And the 2-3 zone is still significantly better than the average TBT defensive unit.
In fact, in their 21 games in TBT play, the Army has held an opponent to under 40 percent field goal shooting ten times and under 30 percent shooting from three-point range on nine occasions. Considering that their opponents have launched 48.1 percent of their field goal attempts from beyond the arc, that stingy three-point defense has been a key for Boeheim’s Army.
In fact, last summer’s aforementioned offensive flop was the only time the Army has lost while allowing under 30 percent from long range. Sideline Cancer actually logged the weakest three-point attack that Boeheim’s Army’s 2-3 zone has ever given up, making just 6-of-34 triple tries (17.6 percent).
The zone defense is where the players on Boeheim’s Army who have not been mentioned come in. Specifically, they come in very close proximity to the basket.
Tyler Lydon and Chris McCullough are the big men on the roster who will play a major role without necessarily contributing greatly on offense, even though they are both more than capable.
Lydon has plenty of experience in anchoring the 2-3 zone, as evidenced by his school record for most blocked shots in an NCAA Tournament, and McCullough has the size to do it, as well, as he blocked over two shots per game in his brief time at Syracuse. Both add the capability of perimeter shooting so that one could play forward next to the other while simultaneously creating spacing with their shooting abilities.

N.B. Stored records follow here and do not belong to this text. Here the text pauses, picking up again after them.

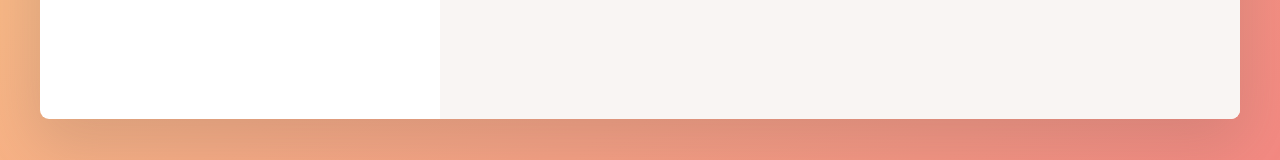
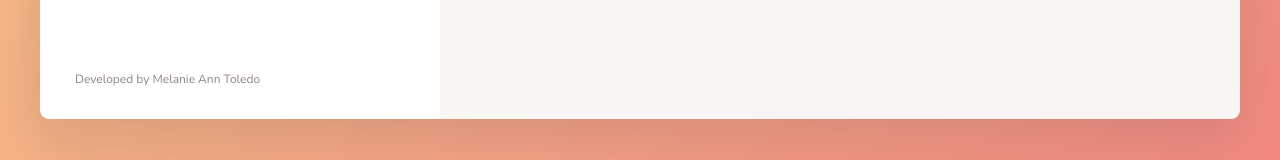
Before and after one commit to melanieanntoledo/Forkify-V2, a website built with Parcel: page index.html in a window 1280 px wide. Shown: the part 1102-1262 px from the top of the page. Built offline with nearby package versions, Linux system fonts and the light colour scheme.

Commit message:
298.Added developed by Melanie Ann

```diff
--- a/index.html
+++ b/index.html
@@ -121,7 +121,7 @@
           </button> -->
         </div>
 
-        <p class="copyright">
+        <p class="copyright"> Developed by Melanie Ann Toledo
          <!--
           &copy;
             Copyright by
```
Also changed, not shown: dist/index.html, 2 other files.
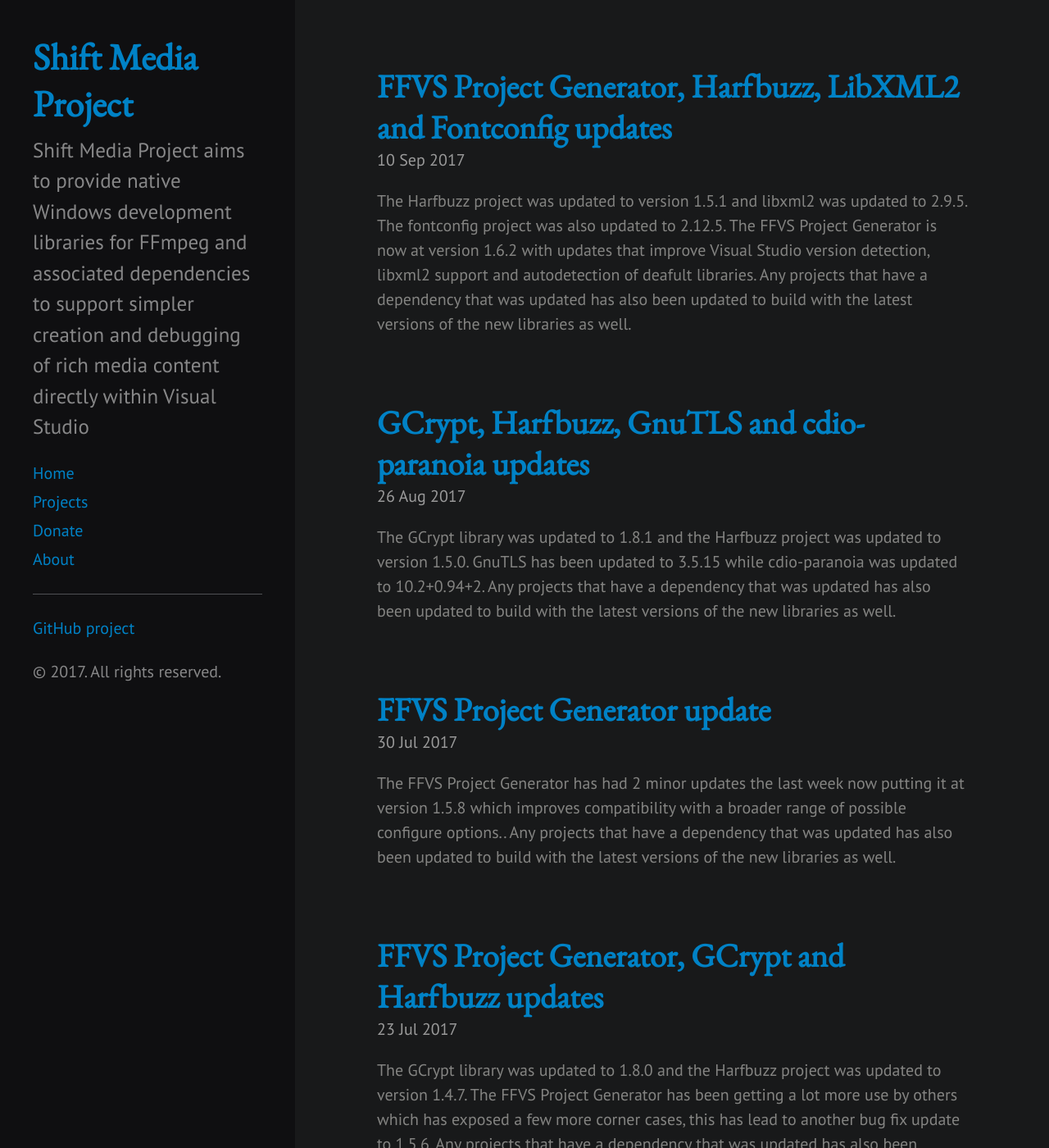
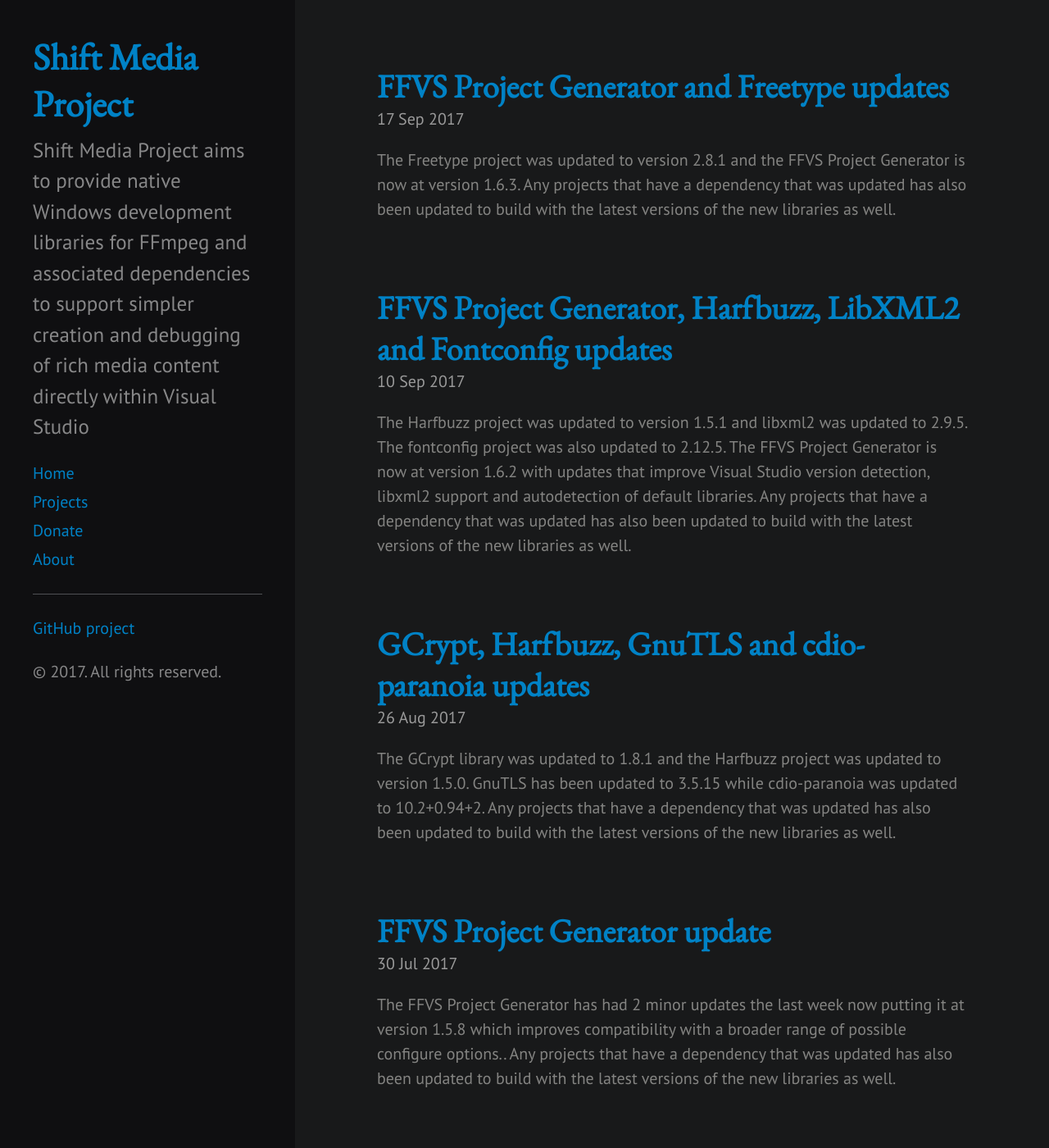
Before and after one commit to ShiftMediaProject/ShiftMediaProject.github.io, a Jekyll site: the page built from index.html, in a window 1280 px wide and 1400 px high. Shown: the whole window at 82% size. Built offline with Jekyll 4.4.1, drawn with Linux system fonts in a browser that asks for light colours; the list of posts is cut into pages by our own code; some of the changed text lies outside the part shown.

Commit message:
post: 2017/09/17.

```diff
--- a/_posts/2017-09-10-ffvs-harfbuzz-libxml2-fontconfig-updates.md
+++ b/_posts/2017-09-10-ffvs-harfbuzz-libxml2-fontconfig-updates.md
@@ -3,4 +3,4 @@
 title: FFVS Project Generator, Harfbuzz, LibXML2 and Fontconfig updates
 ---
 
-The Harfbuzz project was updated to version 1.5.1 and libxml2 was updated to 2.9.5. The fontconfig project was also updated to 2.12.5. The FFVS Project Generator is now at version 1.6.2 with updates that improve Visual Studio version detection, libxml2 support and autodetection of deafult libraries. Any projects that have a dependency that was updated has also been updated to build with the latest versions of the new libraries as well.
+The Harfbuzz project was updated to version 1.5.1 and libxml2 was updated to 2.9.5. The fontconfig project was also updated to 2.12.5. The FFVS Project Generator is now at version 1.6.2 with updates that improve Visual Studio version detection, libxml2 support and autodetection of default libraries. Any projects that have a dependency that was updated has also been updated to build with the latest versions of the new libraries as well.
--- /dev/null
+++ b/_posts/2017-09-17-ffvs-freetype-updates.md
@@ -0,0 +1,6 @@
+---
+layout: post
+title: FFVS Project Generator and Freetype updates
+---
+
+The Freetype project was updated to version 2.8.1 and the FFVS Project Generator is now at version 1.6.3. Any projects that have a dependency that was updated has also been updated to build with the latest versions of the new libraries as well.
```
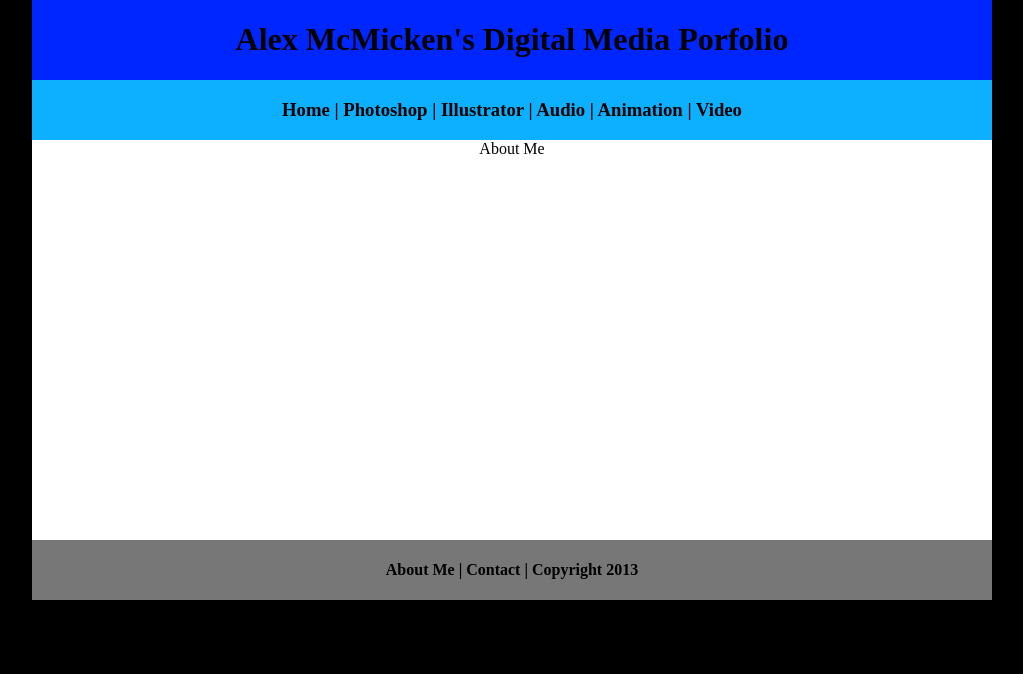
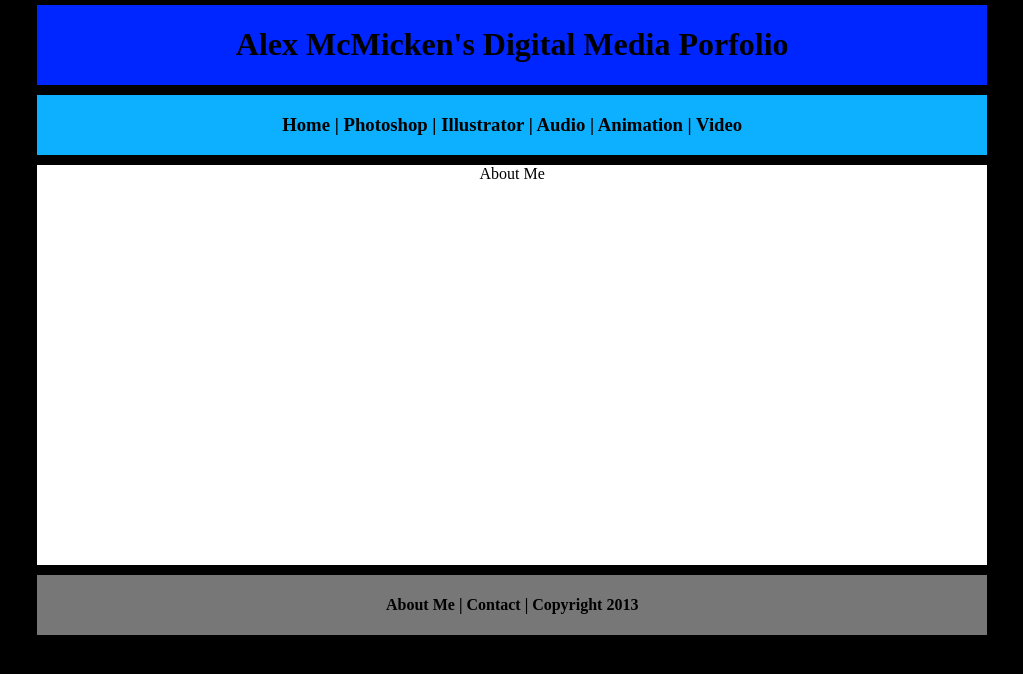
Before and after one commit to Edthepug017/APMPortfolio, a plain HTML site: page about me/index.html in a window 1280 px wide. Shown: the whole page, without its empty margins (128-1151 px from the left). Drawn offline with Linux system fonts and the light colour scheme.

Commit message:
Add files via upload

```diff
--- a/myCSS.css
+++ b/myCSS.css
@@ -8,7 +8,6 @@ body {
 a:link {
     color: #000000;
 	text-decoration: none;
-	animation: ease-in;
 
 }
 a:visited {
@@ -28,36 +27,36 @@ a:hover, a:active, a:focus {
 .header {
 	background: #0026FF;
 	text-align: center;
-	margin: 0px;
+	margin: 5px;
 	padding: 5;
 	float: left;
-	width: 100%;
+	width: 99%;
 	height: 80px;
 
 }
 .nav {
 	background: #0DB0FF;
-	margin: 0px;
+	margin: 5px;
 	padding: 5;
 	float: left;
-	width: 100%;
+	width: 99%;
 	height: 60px;
 	text-align: center;
 }
 .content {
 	background: #FFFFFF;
-	margin: 0px;
+	margin: 5px;
 	float: left;
-	width: 100%;
+	width: 99%;
 	height: 400px;
 	text-align: center;
 
 }
 .footer {
 	background: #777777;
-	margin: 0px;
+	margin: 5px;
 	float: left;
-	width: 100%;
+	width: 99%;
 	height: 60px;
 	text-align: center;
 }
```
Also changed, not shown: animation/index.html (+1 -1 lines), audio/index.html (+1 -1 lines), illustrator/index.html (+1 -1 lines), index.html (+1 -1 lines), photoshop/index.html (+1 -1 lines), video/index.html (+1 -1 lines).
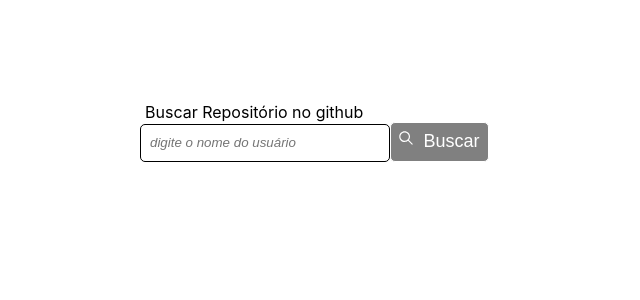
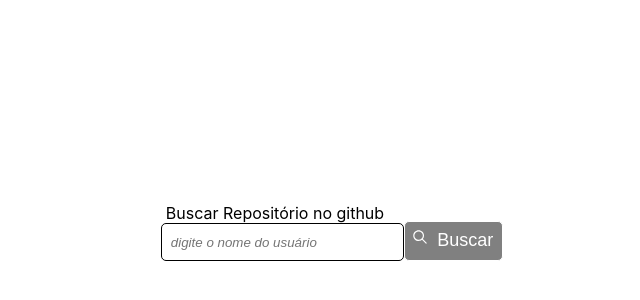
Before and after one commit to iigorfelipe/igor-desafio-react, a React (Create React App) app: page / in a window 1280 px wide. Shown: the part 168-468 px from the top of the page, without its empty margins (308-948 px from the left). Built offline with nearby package versions, Linux system fonts and the light colour scheme.

Commit message:
style: adjust search page container position

```diff
--- a/src/css/search.css
+++ b/src/css/search.css
@@ -2,11 +2,12 @@
   display: flex;
   justify-content: center;
   align-items: center;
-  height: 75vh;
+  height: 100vh;
 }
 
 .search-container div {
-  width: 30%;
+  display: flex;
+  align-items: flex-end;
 }
 
 .search-label {
@@ -17,7 +18,7 @@
 
 .search-input {
   height: 18px;
-  width: 60%;
+  width: 100%;
   padding: 9px;
   font-style: italic;
   border: 1px solid;
@@ -26,12 +27,14 @@
 
 .search-button {
   padding: 6px 9px 9px 6px;
+  height: 40px;
   color: white;
   background-color: gray;
   align-items: center;
   border: 1px solid;
   border-radius: 5px;
   font-size: large;
+  margin-left: 20px;
 }
 
 .icon-search-btn {
```
Also changed, not shown: src/pages/SearchUser.jsx (line endings or trailing spaces).
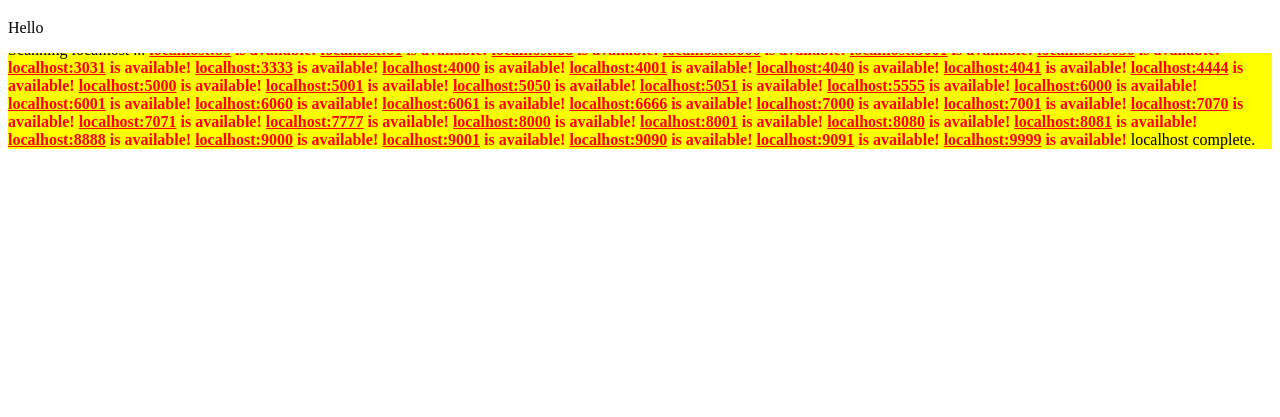
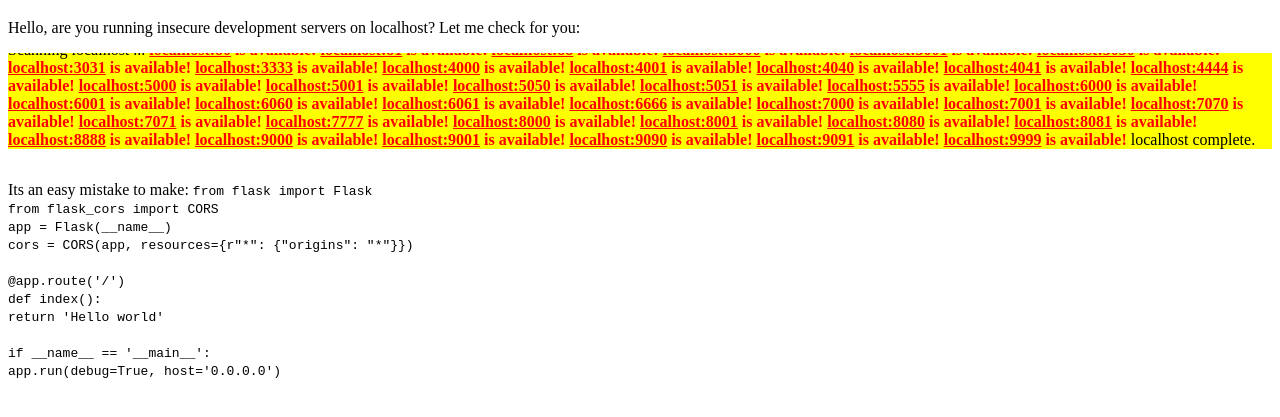
Before and after one commit to rnrsr/rnrsr.github.io, a plain HTML site: page index.html in a window 1280 px wide. Shown: the part 61-478 px from the top of the page. Drawn offline with Linux system fonts and the light colour scheme.

Commit message:
Add example

```diff
--- a/index.html
+++ b/index.html
@@ -17,12 +17,28 @@
   <body>
     <h1>Github Page</h1>
     <p>
-      Hello
+      Hello, are you running insecure development servers on localhost? Let me check for you:
     </p>
 
     <p id="local_checklist" class="checklist">
     </p>
     <p id="network_checklist" class="checklist">
+    </p>
+
+    <p>
+      Its an easy mistake to make:
+
+      <code>from flask import Flask</code><br />
+      <code>from flask_cors import CORS</code><br />
+      <code>app = Flask(__name__)</code><br />
+      <code>cors = CORS(app, resources={r"*": {"origins": "*"}})</code><br />
+      <br />
+      <code>  @app.route('/')</code><br />
+      <code>  def index():</code><br />
+      <code>    return 'Hello world'</code><br />
+      <br />
+      <code>if __name__ == '__main__':</code><br />
+      <code>    app.run(debug=True, host='0.0.0.0')</code><br />
     </p>
 
     <script>
```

If that big man tandem can help deter opponents on the inside, the other defenders on the court will be able to play aggressively and force turnovers that they can convert into quick points.
And that, of course, will help keep Boeheim’s Army marching along.